In this article we critically analyze the disconnect between much of the contemporary discourse and practice in Canadian community health nursing (CHN) that has contributed to the slow progress of strengths-based, health-promoting nursing practice. Appreciative inquiry philosophy and methods are introduced as a bridge to traverse this disciplinary gap. Two exemplars show how appreciative, strengths-based CHN research and action can move policies and programs toward more socially just practices congruent with CHN values. Exciting potential for nursing knowledge may arise from incorporating more strengths-based approaches into practice, education, policy, and research.
This article describes results of the immunological study of school-aged children residing in cities with different levels of the technogenic air pollution. Children from cities with the highest level of the technogenic pollution had a high number of immature neutrophils (band cells) and eosinophils. The children living in these ecologically unfavorable areas have presented a reduction of T-cell antigen receptor CD3, CD4, CD8, CD20, CD16, CD95. This indicates to that both T-cell and B-cell immunity is suppressed. The decline of the phagocytic function in neutrophils indicates to the suppression of the nonspecific host defense mechanisms also.

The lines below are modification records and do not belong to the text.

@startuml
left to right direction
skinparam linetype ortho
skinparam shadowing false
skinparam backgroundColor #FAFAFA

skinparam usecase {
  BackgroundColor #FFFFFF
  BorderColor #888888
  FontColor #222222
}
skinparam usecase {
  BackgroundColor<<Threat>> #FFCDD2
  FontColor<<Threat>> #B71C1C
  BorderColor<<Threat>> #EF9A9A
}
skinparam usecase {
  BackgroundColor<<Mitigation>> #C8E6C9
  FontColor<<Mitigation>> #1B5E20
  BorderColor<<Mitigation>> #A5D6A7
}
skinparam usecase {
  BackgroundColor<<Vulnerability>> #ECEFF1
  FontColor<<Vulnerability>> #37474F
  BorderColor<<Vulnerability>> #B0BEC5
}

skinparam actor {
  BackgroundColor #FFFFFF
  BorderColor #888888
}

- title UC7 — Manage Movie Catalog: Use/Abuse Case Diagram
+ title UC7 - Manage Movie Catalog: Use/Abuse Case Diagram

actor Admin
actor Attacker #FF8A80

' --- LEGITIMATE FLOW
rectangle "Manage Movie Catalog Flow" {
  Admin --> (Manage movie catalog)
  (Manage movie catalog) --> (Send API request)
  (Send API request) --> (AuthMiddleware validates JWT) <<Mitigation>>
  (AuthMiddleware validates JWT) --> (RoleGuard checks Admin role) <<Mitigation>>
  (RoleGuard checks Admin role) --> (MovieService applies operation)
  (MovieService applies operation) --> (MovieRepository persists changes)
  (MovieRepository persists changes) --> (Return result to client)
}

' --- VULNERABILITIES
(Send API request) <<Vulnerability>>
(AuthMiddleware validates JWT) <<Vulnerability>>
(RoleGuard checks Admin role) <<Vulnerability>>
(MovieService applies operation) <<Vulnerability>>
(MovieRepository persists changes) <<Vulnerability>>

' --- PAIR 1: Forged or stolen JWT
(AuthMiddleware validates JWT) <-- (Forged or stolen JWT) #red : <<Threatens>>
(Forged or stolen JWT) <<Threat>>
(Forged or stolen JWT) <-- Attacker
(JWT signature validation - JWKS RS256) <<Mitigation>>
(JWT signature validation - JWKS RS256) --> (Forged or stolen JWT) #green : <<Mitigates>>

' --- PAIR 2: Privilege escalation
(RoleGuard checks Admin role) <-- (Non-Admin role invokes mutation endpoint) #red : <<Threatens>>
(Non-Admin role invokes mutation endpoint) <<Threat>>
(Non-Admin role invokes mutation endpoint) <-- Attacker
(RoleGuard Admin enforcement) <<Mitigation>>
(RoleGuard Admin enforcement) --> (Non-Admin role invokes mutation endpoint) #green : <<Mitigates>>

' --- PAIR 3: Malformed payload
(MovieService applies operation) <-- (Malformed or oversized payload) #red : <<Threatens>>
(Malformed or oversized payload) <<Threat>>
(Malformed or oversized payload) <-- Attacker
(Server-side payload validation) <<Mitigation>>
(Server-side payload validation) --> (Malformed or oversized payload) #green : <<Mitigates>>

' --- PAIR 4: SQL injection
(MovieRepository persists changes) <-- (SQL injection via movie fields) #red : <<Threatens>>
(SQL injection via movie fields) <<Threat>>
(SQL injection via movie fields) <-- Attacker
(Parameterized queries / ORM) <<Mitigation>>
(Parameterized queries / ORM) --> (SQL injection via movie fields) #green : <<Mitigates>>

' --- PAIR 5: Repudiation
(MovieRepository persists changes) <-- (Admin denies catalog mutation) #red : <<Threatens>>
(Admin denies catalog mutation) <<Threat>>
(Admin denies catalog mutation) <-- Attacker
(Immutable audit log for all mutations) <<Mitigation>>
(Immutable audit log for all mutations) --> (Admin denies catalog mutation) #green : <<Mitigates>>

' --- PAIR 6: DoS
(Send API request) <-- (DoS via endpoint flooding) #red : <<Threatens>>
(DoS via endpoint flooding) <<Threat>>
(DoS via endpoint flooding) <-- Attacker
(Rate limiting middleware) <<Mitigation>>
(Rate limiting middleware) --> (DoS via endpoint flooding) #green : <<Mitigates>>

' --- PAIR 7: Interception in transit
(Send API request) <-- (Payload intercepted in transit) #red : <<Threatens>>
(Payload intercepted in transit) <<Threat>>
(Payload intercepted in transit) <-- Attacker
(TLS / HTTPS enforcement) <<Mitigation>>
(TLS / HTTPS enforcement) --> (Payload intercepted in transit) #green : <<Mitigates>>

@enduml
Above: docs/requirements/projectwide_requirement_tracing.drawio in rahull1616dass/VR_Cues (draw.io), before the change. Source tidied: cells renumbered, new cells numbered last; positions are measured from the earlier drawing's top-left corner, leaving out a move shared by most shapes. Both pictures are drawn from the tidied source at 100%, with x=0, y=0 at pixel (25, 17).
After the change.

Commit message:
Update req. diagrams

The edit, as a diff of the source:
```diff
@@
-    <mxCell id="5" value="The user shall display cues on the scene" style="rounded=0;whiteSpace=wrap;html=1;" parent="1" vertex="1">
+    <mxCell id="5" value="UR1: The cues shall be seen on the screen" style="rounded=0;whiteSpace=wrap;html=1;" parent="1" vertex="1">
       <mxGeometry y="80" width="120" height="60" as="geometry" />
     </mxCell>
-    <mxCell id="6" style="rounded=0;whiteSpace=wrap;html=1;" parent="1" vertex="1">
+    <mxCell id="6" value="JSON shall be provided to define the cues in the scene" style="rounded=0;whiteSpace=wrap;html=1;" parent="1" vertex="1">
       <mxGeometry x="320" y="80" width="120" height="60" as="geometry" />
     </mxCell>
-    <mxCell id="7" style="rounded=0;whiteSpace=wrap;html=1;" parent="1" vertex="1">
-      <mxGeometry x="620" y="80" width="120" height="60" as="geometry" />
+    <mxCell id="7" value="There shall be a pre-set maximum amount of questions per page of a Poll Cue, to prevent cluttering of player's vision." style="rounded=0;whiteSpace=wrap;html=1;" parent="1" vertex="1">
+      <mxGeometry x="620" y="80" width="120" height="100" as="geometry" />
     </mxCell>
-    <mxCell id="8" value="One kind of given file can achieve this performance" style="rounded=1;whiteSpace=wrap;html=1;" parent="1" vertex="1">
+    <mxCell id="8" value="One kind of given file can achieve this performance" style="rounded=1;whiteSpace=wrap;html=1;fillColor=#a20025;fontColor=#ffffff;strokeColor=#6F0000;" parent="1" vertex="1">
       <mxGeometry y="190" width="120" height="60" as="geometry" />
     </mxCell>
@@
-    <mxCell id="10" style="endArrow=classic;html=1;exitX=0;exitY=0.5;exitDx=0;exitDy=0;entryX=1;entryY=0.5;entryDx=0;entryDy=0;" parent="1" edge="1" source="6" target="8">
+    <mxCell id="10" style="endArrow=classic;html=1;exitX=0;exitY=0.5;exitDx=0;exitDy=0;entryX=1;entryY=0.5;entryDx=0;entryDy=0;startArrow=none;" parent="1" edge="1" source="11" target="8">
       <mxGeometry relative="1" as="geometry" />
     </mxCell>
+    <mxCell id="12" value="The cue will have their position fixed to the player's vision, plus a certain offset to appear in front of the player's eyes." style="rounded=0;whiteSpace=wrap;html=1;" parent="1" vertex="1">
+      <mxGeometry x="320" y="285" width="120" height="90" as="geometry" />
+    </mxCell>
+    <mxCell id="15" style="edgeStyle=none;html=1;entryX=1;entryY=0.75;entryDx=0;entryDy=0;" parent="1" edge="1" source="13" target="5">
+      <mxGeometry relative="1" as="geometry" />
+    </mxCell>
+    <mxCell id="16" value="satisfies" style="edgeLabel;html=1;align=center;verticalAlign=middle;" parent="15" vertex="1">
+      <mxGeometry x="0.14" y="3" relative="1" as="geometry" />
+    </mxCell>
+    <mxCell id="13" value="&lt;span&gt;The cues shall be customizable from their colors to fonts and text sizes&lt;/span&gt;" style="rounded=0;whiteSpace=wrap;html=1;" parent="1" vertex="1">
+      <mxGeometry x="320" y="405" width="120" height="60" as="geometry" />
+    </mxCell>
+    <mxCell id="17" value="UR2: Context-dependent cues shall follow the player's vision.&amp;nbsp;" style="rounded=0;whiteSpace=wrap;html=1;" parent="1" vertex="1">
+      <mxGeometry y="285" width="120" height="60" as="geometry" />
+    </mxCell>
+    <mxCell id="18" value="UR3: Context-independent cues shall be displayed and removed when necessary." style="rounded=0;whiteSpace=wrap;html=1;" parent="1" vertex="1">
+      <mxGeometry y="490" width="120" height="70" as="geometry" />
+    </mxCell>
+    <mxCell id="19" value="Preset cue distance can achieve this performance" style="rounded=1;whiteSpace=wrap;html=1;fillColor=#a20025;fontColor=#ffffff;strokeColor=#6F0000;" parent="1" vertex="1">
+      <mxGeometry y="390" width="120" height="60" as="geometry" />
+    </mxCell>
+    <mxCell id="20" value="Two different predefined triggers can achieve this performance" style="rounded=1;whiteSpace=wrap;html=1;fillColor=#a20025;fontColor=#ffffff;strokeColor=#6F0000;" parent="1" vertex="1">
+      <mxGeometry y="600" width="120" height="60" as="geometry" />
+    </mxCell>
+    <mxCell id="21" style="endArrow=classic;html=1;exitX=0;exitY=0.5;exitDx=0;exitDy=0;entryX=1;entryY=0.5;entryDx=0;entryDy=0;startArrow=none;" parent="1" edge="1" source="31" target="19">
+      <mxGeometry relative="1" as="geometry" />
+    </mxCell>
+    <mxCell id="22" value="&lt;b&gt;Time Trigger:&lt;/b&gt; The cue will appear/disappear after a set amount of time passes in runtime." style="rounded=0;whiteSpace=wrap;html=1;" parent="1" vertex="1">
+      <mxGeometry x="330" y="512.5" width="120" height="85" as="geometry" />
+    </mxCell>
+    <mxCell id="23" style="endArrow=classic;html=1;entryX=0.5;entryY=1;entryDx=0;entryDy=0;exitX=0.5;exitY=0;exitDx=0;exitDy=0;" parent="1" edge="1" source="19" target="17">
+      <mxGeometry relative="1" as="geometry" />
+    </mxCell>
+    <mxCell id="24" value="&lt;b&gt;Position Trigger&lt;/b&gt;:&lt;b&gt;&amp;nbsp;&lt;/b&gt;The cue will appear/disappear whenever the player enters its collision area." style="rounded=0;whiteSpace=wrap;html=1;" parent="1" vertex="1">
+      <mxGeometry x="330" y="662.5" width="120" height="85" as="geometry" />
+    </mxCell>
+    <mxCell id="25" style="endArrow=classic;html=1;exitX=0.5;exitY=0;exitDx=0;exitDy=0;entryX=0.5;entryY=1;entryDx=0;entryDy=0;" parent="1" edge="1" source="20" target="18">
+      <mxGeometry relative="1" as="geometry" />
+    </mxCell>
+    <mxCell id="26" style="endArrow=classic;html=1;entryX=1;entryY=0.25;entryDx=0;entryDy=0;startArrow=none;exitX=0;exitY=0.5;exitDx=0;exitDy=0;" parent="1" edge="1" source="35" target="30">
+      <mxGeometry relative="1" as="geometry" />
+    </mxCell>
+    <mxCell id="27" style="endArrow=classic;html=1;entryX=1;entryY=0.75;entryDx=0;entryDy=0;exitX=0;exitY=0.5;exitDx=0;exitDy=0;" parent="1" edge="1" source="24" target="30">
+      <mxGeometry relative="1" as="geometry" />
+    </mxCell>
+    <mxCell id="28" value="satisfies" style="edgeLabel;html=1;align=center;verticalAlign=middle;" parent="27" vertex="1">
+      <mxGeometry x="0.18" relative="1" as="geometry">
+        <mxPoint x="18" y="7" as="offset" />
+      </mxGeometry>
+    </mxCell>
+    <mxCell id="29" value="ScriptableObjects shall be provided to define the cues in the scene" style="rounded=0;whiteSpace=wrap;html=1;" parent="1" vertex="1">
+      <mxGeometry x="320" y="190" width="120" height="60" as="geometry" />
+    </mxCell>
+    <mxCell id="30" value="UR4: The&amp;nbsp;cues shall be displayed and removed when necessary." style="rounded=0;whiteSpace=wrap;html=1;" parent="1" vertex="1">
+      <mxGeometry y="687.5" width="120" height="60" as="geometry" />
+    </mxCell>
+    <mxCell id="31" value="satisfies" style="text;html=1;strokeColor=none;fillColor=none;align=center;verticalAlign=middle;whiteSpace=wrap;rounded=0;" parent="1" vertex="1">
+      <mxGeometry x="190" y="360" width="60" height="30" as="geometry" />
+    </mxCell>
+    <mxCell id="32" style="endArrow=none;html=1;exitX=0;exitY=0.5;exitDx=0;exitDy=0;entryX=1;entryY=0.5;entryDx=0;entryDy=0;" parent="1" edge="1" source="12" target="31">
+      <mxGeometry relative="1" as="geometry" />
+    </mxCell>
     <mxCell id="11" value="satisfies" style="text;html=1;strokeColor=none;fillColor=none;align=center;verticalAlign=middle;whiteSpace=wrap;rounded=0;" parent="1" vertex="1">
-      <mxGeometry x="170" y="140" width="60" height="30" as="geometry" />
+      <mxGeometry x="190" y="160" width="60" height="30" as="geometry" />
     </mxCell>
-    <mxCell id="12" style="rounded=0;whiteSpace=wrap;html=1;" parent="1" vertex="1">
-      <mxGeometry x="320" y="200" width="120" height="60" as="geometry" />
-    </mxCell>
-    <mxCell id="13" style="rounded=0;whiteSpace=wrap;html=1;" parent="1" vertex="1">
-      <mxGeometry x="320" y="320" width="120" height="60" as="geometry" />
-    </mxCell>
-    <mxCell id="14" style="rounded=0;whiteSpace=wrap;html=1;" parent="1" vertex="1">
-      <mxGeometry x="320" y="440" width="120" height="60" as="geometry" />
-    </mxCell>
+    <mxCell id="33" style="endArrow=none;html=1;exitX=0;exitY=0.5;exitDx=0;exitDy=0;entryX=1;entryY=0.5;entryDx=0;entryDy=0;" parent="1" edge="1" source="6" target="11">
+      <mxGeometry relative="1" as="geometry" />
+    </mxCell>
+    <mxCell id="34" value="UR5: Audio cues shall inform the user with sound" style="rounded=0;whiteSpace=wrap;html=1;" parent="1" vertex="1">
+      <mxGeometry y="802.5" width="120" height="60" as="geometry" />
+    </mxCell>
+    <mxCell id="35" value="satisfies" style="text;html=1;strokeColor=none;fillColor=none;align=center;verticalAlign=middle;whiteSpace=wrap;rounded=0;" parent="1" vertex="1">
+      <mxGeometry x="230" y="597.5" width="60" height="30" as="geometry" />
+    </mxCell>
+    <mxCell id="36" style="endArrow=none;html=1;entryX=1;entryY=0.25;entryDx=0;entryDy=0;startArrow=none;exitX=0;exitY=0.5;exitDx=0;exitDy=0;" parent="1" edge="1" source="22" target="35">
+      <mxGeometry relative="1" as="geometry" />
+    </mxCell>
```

The mortality and morbidity resulting from serious trauma in adolescence, particularly head and spinal cord injury, constitutes a health problem of major proportions. Although many community-based prevention programmes have been reported in this last decade, few of these describe an evaluation component. In this study, a school-based prevention programme was developed by a peer group and presented by them to high-risk adolescents. The study aimed to test the efficacy of this intervention compared to the delivery of a prevention presentation to a similar group by a health care professional and compared to a control group. Measures of health locus of control, self-efficacy and behavioural intent were supplemented by open-ended items related to risk-taking behaviour change. At post-test and at 4-month follow-up, there was little evidence in the quantitative measures to support the effectiveness of the intervention for reducing injury risk factors. More encouraging findings were seen in the qualitative data. Explanations for why the intervention did not result in the expected outcomes are offered.